Work to be completed:
In the records below, work out how many lines hold the word "bookhub". Report the number alone.

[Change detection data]
+ + +

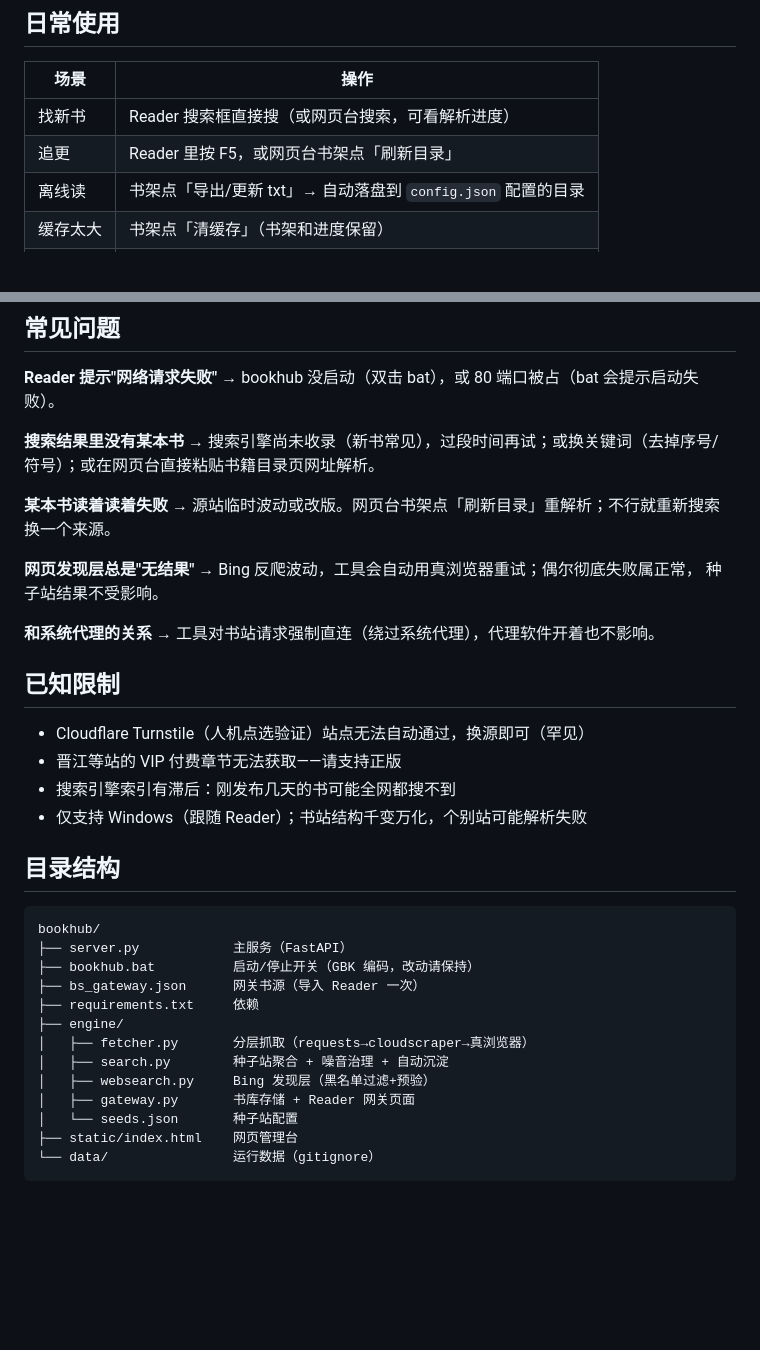
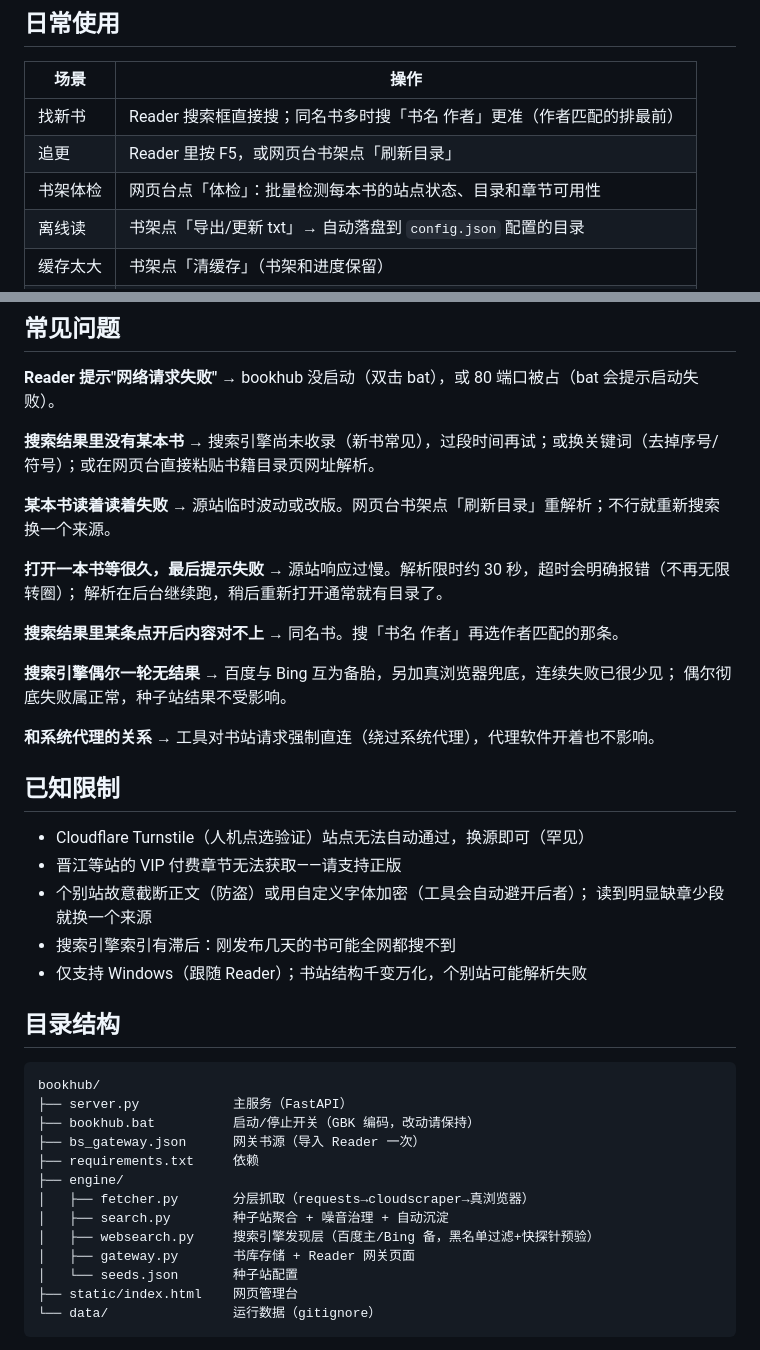
Before and after one commit to revelation370/reader-bookhub, a Markdown page: README.md, 2 parts joined by grey strips. Rendered like a GitHub page; blank space fills up the shorter version.

Commit message:
docs: README 更新至双引擎架构与近期容错行为
- 发现层描述改为百度主/Bing 备；原理图补联合查询、分页合并、反爬清理
- Python 环境要求 3.8+ -> 3.9+（cancel_futures 需要）
- 日常使用补「书名+作者」联合搜索与书架体检
- FAQ 重写引擎波动条目，新增解析超时与同名书两条
- 已知限制补防盗截断/字体加密站说明

```diff
--- a/README.md
+++ b/README.md
@@ -64,8 +66,9 @@ pip install -r requirements.txt
 
 | 场景 | 操作 |
 | --- | --- |
-| 找新书 | Reader 搜索框直接搜（或网页台搜索，可看解析进度） |
+| 找新书 | Reader 搜索框直接搜；同名书多时搜「书名 作者」更准（作者匹配的排最前） |
 | 追更 | Reader 里按 F5，或网页台书架点「刷新目录」 |
+| 书架体检 | 网页台点「体检」：批量检测每本书的站点状态、目录和章节可用性 |
 | 离线读 | 书架点「导出/更新 txt」→ 自动落盘到 `config.json` 配置的目录 |
 | 缓存太大 | 书架点「清缓存」（书架和进度保留） |
 | 不想用了 | 再双击 `bookhub.bat` 停止；已缓存章节和 txt 不受影响 |
@@ -110,9 +113,16 @@ server.log               运行日志（>1MB 自动轮转）
 → 源站临时波动或改版。网页台书架点「刷新目录」重解析；不行就重新搜索
 换一个来源。
 
-**网页发现层总是"无结果"**
-→ Bing 反爬波动，工具会自动用真浏览器重试；偶尔彻底失败属正常，
-种子站结果不受影响。
+**打开一本书等很久，最后提示失败**
+→ 源站响应过慢。解析限时约 30 秒，超时会明确报错（不再无限转圈）；
+解析在后台继续跑，稍后重新打开通常就有目录了。
+
+**搜索结果里某条点开后内容对不上**
+→ 同名书。搜「书名 作者」再选作者匹配的那条。
+
+**搜索引擎偶尔一轮无结果**
+→ 百度与 Bing 互为备胎，另加真浏览器兜底，连续失败已很少见；
+偶尔彻底失败属正常，种子站结果不受影响。
 
 **和系统代理的关系**
 → 工具对书站请求强制直连（绕过系统代理），代理软件开着也不影响。
@@ -121,6 +131,8 @@ server.log               运行日志（>1MB 自动轮转）
 
 - Cloudflare Turnstile（人机点选验证）站点无法自动通过，换源即可（罕见）
 - 晋江等站的 VIP 付费章节无法获取——请支持正版
+- 个别站故意截断正文（防盗）或用自定义字体加密（工具会自动避开后者）；
+  读到明显缺章少段就换一个来源
 - 搜索引擎索引有滞后：刚发布几天的书可能全网都搜不到
 - 仅支持 Windows（跟随 Reader）；书站结构千变万化，个别站可能解析失败
 
@@ -135,7 +147,7 @@ bookhub/
 ├── engine/
 │   ├── fetcher.py       分层抓取（requests→cloudscraper→真浏览器）
 │   ├── search.py        种子站聚合 + 噪音治理 + 自动沉淀
-│   ├── websearch.py     Bing 发现层（黑名单过滤+预验）
+│   ├── websearch.py     搜索引擎发现层（百度主/Bing 备，黑名单过滤+快探针预验）
 │   ├── gateway.py       书库存储 + Reader 网关页面
 │   └── seeds.json       种子站配置
 ├── static/index.html    网页管理台
```
Also changed, not shown: other parts of README.md (+6 -4 lines).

+ + +

Solution to this task:
3